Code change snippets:
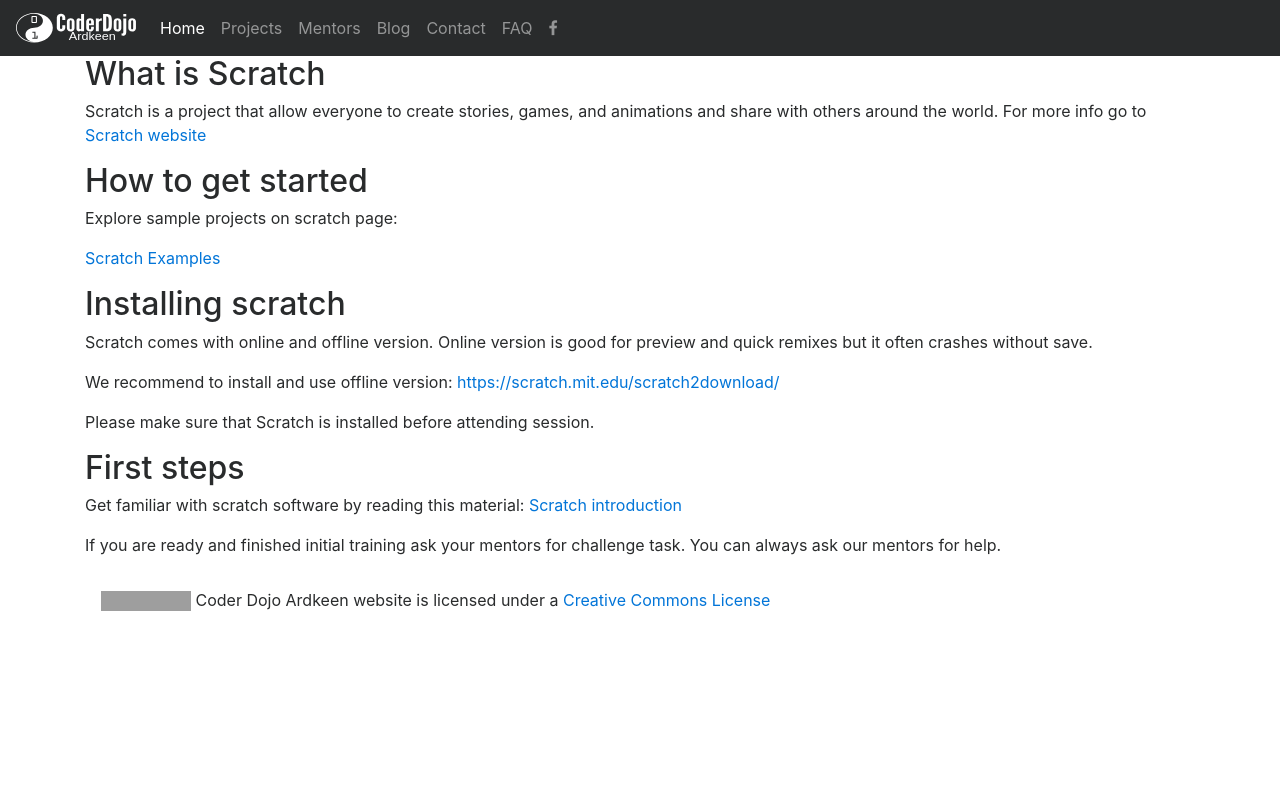
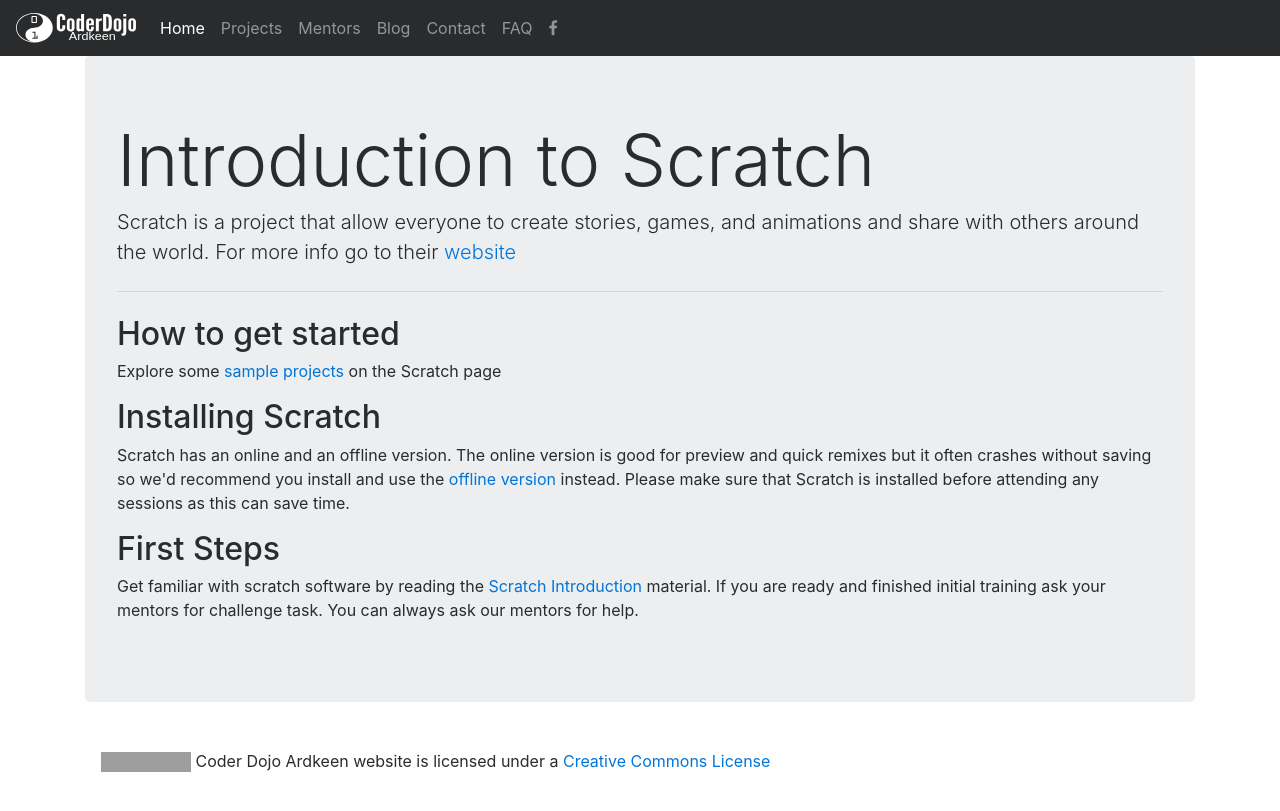
Before and after one commit to Metawired/coderdojo, a Jekyll site: the page built from project/scratch/starter.md, in a window 1280 px wide. Shown: the top 811 px of the page. Built offline with Jekyll 4.4.1, drawn with Linux system fonts in a browser that asks for light colours; grey boxes are pictures that could not be loaded.

Commit message:
Finishing work on Project pages

```diff
--- a/_layouts/default.html
+++ b/_layouts/default.html
@@ -59,9 +59,23 @@
             <img alt="Creative Commons License" style="border-width:0" src="https://i.creativecommons.org/l/by/4.0/80x15.png"/>
           </a> Coder Dojo Ardkeen website is licensed under a <a rel="license" href="http://creativecommons.org/licenses/by/4.0/">Creative Commons License</a>
         </span>
+        <span class="navbar-text">
+          <div class="fb-follow" data-href="https://www.facebook.com/coderdojoardkeen/" data-layout="standard" data-size="small" data-show-faces="true"></div>
+        </span>
       </nav>
     </div>
   </body>
+  <!-- FB integration-->
+  <div id="fb-root"></div>
+  <script>
+  (function(d, s, id) {
+    var js, fjs = d.getElementsByTagName(s)[0];
+    if (d.getElementById(id)) return;
+    js = d.createElement(s); js.id = id;
+    js.src = "//connect.facebook.net/en_GB/sdk.js#xfbml=1&version=v2.10&appId=403070956557717";
+    fjs.parentNode.insertBefore(js, fjs);
+  }(document, 'script', 'facebook-jssdk'));
+  </script>
   <script>
     ((window.gitter = {}).chat = {}).options = {
       room: 'Coderdojo-Ardkeen/Lobby'
--- a/project/scratch/starter.md
+++ b/project/scratch/starter.md
@@ -1,34 +1,17 @@
 ---
 layout: default
-title: "Scratch introduction project"
+title: "Introduction to Scratch"
 ---
-
-## What is Scratch
-
-Scratch is a project that allow everyone to create stories, games, and animations
-and share with others around the world. For more info go to [Scratch website](https://scratch.mit.edu)
-
-
-## How to get started
-
-Explore sample projects on scratch page:
-
-[Scratch Examples](https://scratch.mit.edu/explore/projects/all)
-
-## Installing scratch
-
-Scratch comes with online and offline version.
-Online version is good for preview and quick remixes but it often crashes without save.
-
-We recommend to install and use offline version:
-[https://scratch.mit.edu/scratch2download/](http://coderdojo.metawired.eu/project/starter/)
-
-Please make sure that Scratch is installed before attending session.
-
-## First steps
-
-Get familiar with scratch software by reading this material:
-[Scratch introduction](http://kata.coderdojo.com/images/6/69/Beginner_Scratch_Sushi.pdf)
-
-If you are ready and finished initial training ask your mentors for challenge task.
-You can always ask our mentors for help.
+<div class="jumbotron">
+  <h1 class="display-3">{{ page.title }}</h1>
+  <p class="lead">
+    Scratch is a project that allow everyone to create stories, games, and animations and share with others around the world. For more info go to their <a href="https://scratch.mit.edu">website</a>
+  </p>
+  <hr class="my-4">
+  <h2 class="display-5">How to get started</h2>
+  <p>Explore some <a href="https://scratch.mit.edu/explore/projects/all">sample projects</a> on the Scratch page</p>
+  <h2 class="display-5">Installing Scratch</h2>
+  <p>Scratch has an online and an offline version. The online version is good for preview and quick remixes but it often crashes without saving so we'd recommend you install and use the <a href="https://scratch.mit.edu/scratch2download/">offline version</a> instead. Please make sure that Scratch is installed before attending any sessions as this can save time.</p>
+  <h2 class="display-5">First Steps</h2>
+  <p>Get familiar with scratch software by reading the <a href="http://kata.coderdojo.com/images/6/69/Beginner_Scratch_Sushi.pdf">Scratch Introduction</a> material. If you are ready and finished initial training ask your mentors for challenge task. You can always ask our mentors for help.</p>
+</div>
```
Also changed, not shown: index.md (+25 -62 lines), project/general/starter.md (+23 -25 lines), project/general/website.md (+30 -40 lines).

Problem to solve
Since only the text is wanted, repeat all the records above exactly and omit the pictures.

Result
Before and after one commit to Metawired/coderdojo, a Jekyll site: the page built from project/scratch/starter.md, in a window 1280 px wide. Shown: the top 811 px of the page. Built offline with Jekyll 4.4.1, drawn with Linux system fonts in a browser that asks for light colours; grey boxes are pictures that could not be loaded.

Commit message:
Finishing work on Project pages

```diff
--- a/_layouts/default.html
+++ b/_layouts/default.html
@@ -59,9 +59,23 @@
             <img alt="Creative Commons License" style="border-width:0" src="https://i.creativecommons.org/l/by/4.0/80x15.png"/>
           </a> Coder Dojo Ardkeen website is licensed under a <a rel="license" href="http://creativecommons.org/licenses/by/4.0/">Creative Commons License</a>
         </span>
+        <span class="navbar-text">
+          <div class="fb-follow" data-href="https://www.facebook.com/coderdojoardkeen/" data-layout="standard" data-size="small" data-show-faces="true"></div>
+        </span>
       </nav>
     </div>
   </body>
+  <!-- FB integration-->
+  <div id="fb-root"></div>
+  <script>
+  (function(d, s, id) {
+    var js, fjs = d.getElementsByTagName(s)[0];
+    if (d.getElementById(id)) return;
+    js = d.createElement(s); js.id = id;
+    js.src = "//connect.facebook.net/en_GB/sdk.js#xfbml=1&version=v2.10&appId=403070956557717";
+    fjs.parentNode.insertBefore(js, fjs);
+  }(document, 'script', 'facebook-jssdk'));
+  </script>
   <script>
     ((window.gitter = {}).chat = {}).options = {
       room: 'Coderdojo-Ardkeen/Lobby'
--- a/project/scratch/starter.md
+++ b/project/scratch/starter.md
@@ -1,34 +1,17 @@
 ---
 layout: default
-title: "Scratch introduction project"
+title: "Introduction to Scratch"
 ---
-
-## What is Scratch
-
-Scratch is a project that allow everyone to create stories, games, and animations
-and share with others around the world. For more info go to [Scratch website](https://scratch.mit.edu)
-
-
-## How to get started
-
-Explore sample projects on scratch page:
-
-[Scratch Examples](https://scratch.mit.edu/explore/projects/all)
-
-## Installing scratch
-
-Scratch comes with online and offline version.
-Online version is good for preview and quick remixes but it often crashes without save.
-
-We recommend to install and use offline version:
-[https://scratch.mit.edu/scratch2download/](http://coderdojo.metawired.eu/project/starter/)
-
-Please make sure that Scratch is installed before attending session.
-
-## First steps
-
-Get familiar with scratch software by reading this material:
-[Scratch introduction](http://kata.coderdojo.com/images/6/69/Beginner_Scratch_Sushi.pdf)
-
-If you are ready and finished initial training ask your mentors for challenge task.
-You can always ask our mentors for help.
+<div class="jumbotron">
+  <h1 class="display-3">{{ page.title }}</h1>
+  <p class="lead">
+    Scratch is a project that allow everyone to create stories, games, and animations and share with others around the world. For more info go to their <a href="https://scratch.mit.edu">website</a>
+  </p>
+  <hr class="my-4">
+  <h2 class="display-5">How to get started</h2>
+  <p>Explore some <a href="https://scratch.mit.edu/explore/projects/all">sample projects</a> on the Scratch page</p>
+  <h2 class="display-5">Installing Scratch</h2>
+  <p>Scratch has an online and an offline version. The online version is good for preview and quick remixes but it often crashes without saving so we'd recommend you install and use the <a href="https://scratch.mit.edu/scratch2download/">offline version</a> instead. Please make sure that Scratch is installed before attending any sessions as this can save time.</p>
+  <h2 class="display-5">First Steps</h2>
+  <p>Get familiar with scratch software by reading the <a href="http://kata.coderdojo.com/images/6/69/Beginner_Scratch_Sushi.pdf">Scratch Introduction</a> material. If you are ready and finished initial training ask your mentors for challenge task. You can always ask our mentors for help.</p>
+</div>
```
Also changed, not shown: index.md (+25 -62 lines), project/general/starter.md (+23 -25 lines), project/general/website.md (+30 -40 lines).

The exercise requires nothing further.